### Assignment
Work out how many lines in the data hold the word "after", and reply with that number only.

### Data extract
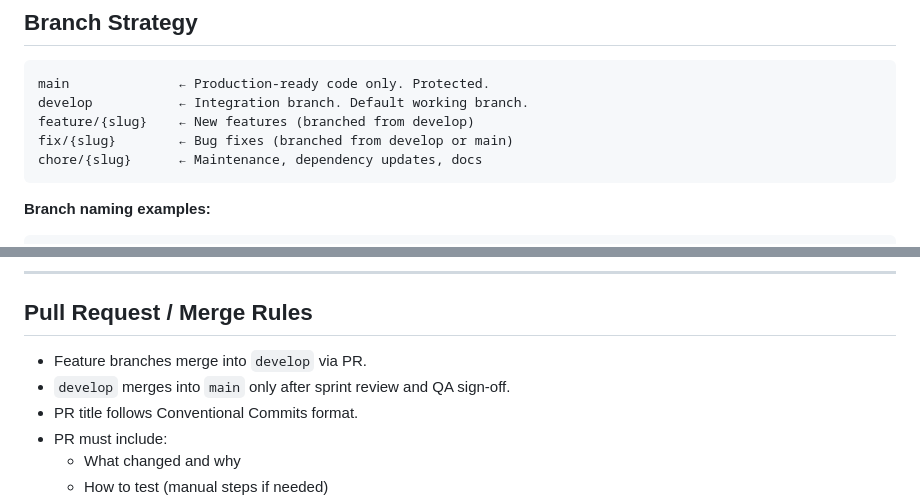
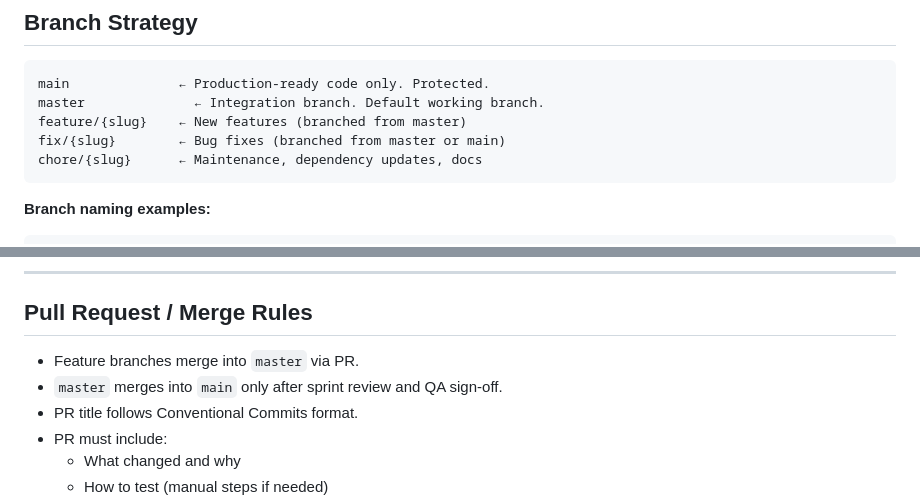
Before and after one commit to kamaldev10/kpaemc2-laravel, a Markdown page: .agents/rules/git-workflow.md, 2 parts joined by grey strips. Drawn GitHub-style.

Commit message:
doc: Update git workflow documentation to reflect branch strategy changes: rename 'develop' to 'master' for integration branch and adjust merge rules accordingly.

````diff
--- a/.agents/rules/git-workflow.md
+++ b/.agents/rules/git-workflow.md
@@ -4,9 +4,9 @@
 
 ```
 main              ← Production-ready code only. Protected.
-develop           ← Integration branch. Default working branch.
-feature/{slug}    ← New features (branched from develop)
-fix/{slug}        ← Bug fixes (branched from develop or main)
+master           	← Integration branch. Default working branch.
+feature/{slug}    ← New features (branched from master)
+fix/{slug}        ← Bug fixes (branched from master or main)
 chore/{slug}      ← Maintenance, dependency updates, docs
 ```
 
@@ -106,8 +106,8 @@ If any fail → fix before committing. Do not commit with `--no-verify`.
 
 ## Pull Request / Merge Rules
 
-- Feature branches merge into `develop` via PR.
-- `develop` merges into `main` only after sprint review and QA sign-off.
+- Feature branches merge into `master` via PR.
+- `master` merges into `main` only after sprint review and QA sign-off.
 - PR title follows Conventional Commits format.
 - PR must include:
   - What changed and why
````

### Exercise solution
3